* **The data**:

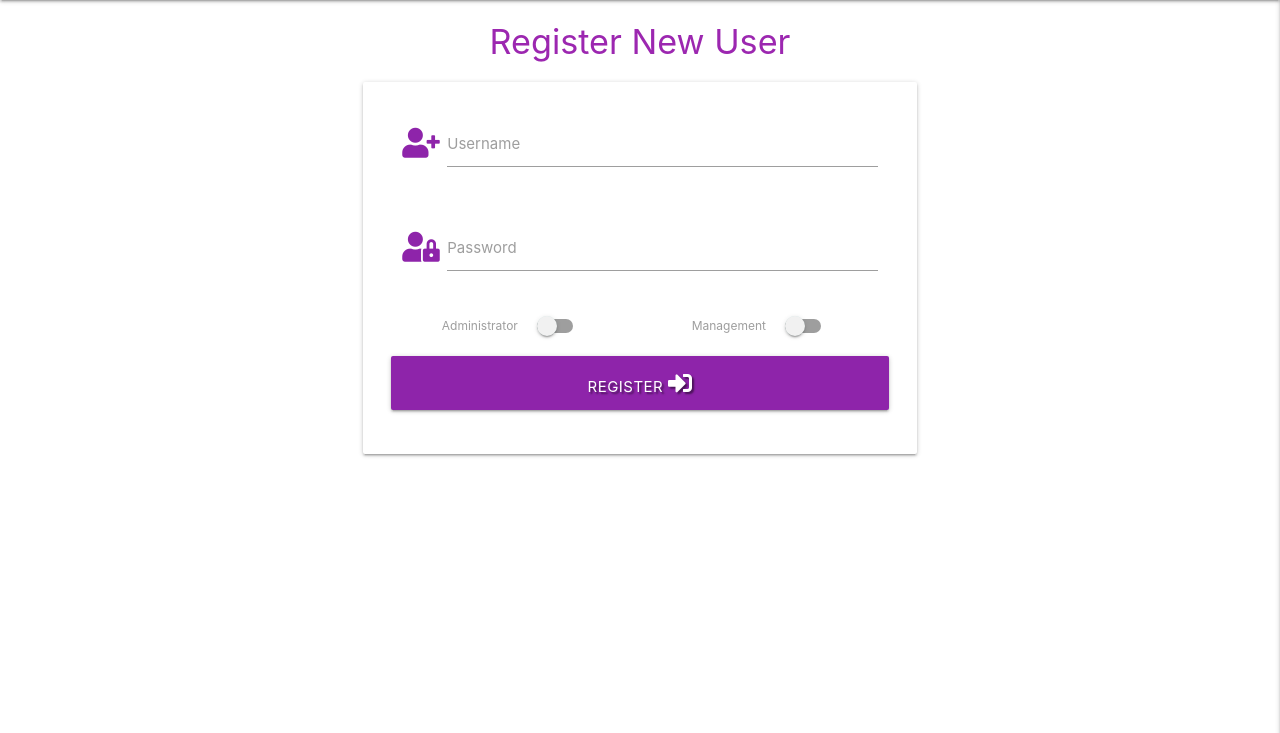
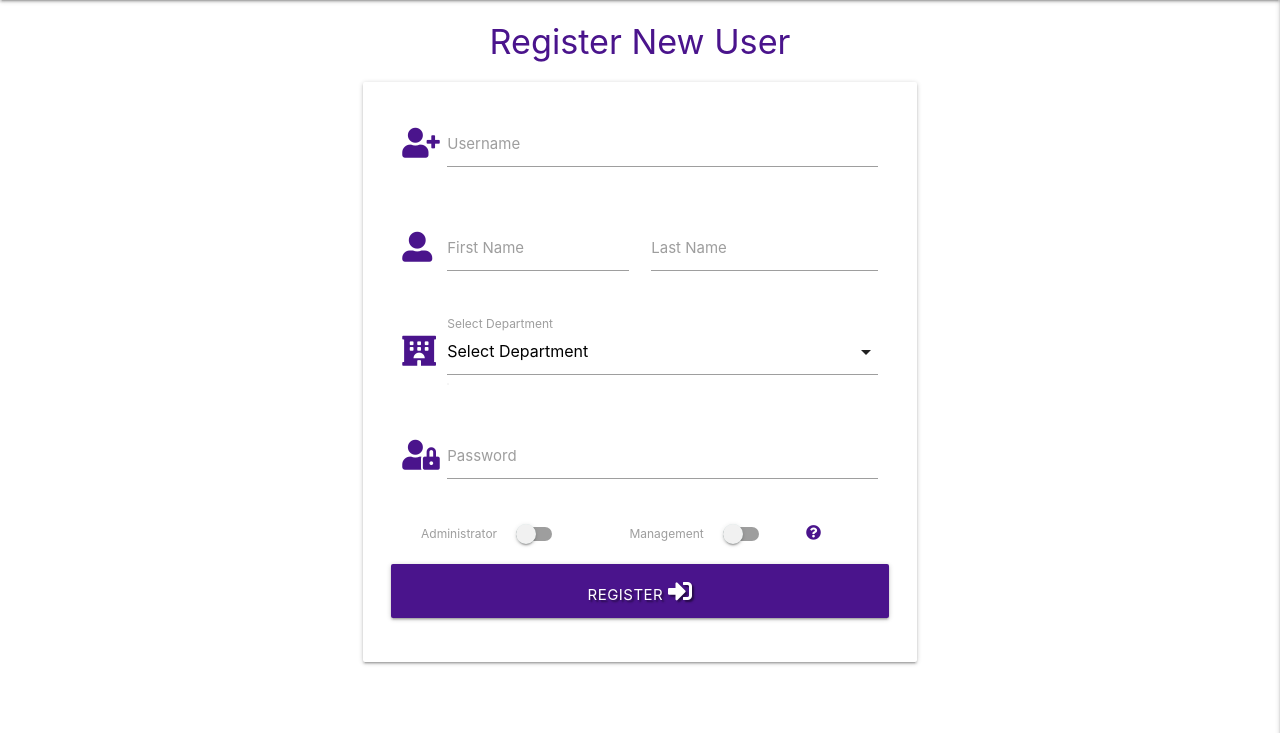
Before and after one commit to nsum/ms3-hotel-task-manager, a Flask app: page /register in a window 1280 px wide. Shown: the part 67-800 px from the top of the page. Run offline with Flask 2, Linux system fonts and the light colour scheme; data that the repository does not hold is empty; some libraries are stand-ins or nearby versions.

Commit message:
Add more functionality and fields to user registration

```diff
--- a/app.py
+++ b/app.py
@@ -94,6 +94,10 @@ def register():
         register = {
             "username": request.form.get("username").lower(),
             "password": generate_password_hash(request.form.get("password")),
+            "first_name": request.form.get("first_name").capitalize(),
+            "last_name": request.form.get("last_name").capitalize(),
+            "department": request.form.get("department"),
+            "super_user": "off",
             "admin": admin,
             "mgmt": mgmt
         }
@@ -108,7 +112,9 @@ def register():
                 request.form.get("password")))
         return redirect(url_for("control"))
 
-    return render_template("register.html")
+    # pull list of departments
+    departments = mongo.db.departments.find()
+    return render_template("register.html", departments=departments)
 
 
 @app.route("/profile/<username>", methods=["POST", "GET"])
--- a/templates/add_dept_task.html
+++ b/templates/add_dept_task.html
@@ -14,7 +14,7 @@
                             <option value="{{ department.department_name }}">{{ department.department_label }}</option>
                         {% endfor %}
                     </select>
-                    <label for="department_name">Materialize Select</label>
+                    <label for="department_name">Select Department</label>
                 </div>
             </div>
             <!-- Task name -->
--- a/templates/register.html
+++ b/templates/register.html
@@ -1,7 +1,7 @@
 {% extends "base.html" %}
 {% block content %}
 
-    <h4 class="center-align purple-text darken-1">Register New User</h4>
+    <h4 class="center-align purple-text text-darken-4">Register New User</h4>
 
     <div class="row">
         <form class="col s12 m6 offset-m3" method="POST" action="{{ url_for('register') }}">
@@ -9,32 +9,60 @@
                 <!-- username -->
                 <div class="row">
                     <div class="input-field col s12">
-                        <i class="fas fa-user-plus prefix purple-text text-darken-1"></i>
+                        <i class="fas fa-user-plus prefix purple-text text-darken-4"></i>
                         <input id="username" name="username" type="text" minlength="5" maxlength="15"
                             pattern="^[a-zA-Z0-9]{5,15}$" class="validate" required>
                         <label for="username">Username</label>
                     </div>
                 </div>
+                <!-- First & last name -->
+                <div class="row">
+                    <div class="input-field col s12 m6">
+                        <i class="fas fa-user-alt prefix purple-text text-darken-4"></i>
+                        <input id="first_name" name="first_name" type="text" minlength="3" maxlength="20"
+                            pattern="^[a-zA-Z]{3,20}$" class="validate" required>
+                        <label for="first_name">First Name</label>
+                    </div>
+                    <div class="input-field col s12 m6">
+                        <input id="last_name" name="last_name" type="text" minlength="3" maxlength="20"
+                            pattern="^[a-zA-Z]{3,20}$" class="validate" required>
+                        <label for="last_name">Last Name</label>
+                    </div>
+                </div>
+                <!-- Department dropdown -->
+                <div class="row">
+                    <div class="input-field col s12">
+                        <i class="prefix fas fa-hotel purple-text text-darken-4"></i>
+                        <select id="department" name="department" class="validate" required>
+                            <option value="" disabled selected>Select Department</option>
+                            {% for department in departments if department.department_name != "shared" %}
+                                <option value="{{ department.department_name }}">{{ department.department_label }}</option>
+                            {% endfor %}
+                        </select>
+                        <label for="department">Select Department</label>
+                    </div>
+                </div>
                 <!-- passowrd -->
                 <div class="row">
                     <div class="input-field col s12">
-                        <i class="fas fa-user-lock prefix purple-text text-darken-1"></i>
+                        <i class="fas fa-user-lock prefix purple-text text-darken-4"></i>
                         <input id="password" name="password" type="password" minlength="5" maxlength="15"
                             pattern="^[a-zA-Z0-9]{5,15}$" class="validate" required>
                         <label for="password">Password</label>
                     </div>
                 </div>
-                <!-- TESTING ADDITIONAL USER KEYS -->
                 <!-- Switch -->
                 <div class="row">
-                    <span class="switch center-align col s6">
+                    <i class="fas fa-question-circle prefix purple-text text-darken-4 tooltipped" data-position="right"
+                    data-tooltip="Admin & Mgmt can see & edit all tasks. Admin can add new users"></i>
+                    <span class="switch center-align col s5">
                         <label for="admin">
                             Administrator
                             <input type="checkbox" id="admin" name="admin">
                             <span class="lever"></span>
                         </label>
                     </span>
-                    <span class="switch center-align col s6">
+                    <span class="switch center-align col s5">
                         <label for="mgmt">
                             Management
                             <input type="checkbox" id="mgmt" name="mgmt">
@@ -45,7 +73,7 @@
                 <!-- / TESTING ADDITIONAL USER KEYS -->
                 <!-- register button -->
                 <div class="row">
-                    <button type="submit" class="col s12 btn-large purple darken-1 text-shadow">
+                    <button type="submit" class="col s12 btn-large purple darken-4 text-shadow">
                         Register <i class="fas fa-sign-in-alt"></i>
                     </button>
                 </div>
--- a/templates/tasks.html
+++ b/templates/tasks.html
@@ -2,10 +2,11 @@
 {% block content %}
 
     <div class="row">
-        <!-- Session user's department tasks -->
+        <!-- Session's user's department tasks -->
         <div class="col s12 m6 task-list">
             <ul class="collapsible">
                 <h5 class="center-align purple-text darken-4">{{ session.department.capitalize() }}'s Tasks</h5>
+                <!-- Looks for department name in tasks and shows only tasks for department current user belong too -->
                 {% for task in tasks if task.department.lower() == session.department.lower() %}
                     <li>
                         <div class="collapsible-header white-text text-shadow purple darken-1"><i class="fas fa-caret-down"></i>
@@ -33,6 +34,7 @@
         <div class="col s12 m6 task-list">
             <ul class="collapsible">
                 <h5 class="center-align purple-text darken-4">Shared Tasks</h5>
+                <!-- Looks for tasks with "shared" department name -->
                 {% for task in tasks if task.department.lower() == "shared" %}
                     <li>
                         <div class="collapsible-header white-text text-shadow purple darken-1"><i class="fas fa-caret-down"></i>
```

* **What is being asked**: Scan the listing for the string "html" and copy every line that carries it.

* **Answer below**:
-    return render_template("register.html")
+    return render_template("register.html", departments=departments)
--- a/templates/add_dept_task.html
+++ b/templates/add_dept_task.html
--- a/templates/register.html
+++ b/templates/register.html
 {% extends "base.html" %}
--- a/templates/tasks.html
+++ b/templates/tasks.html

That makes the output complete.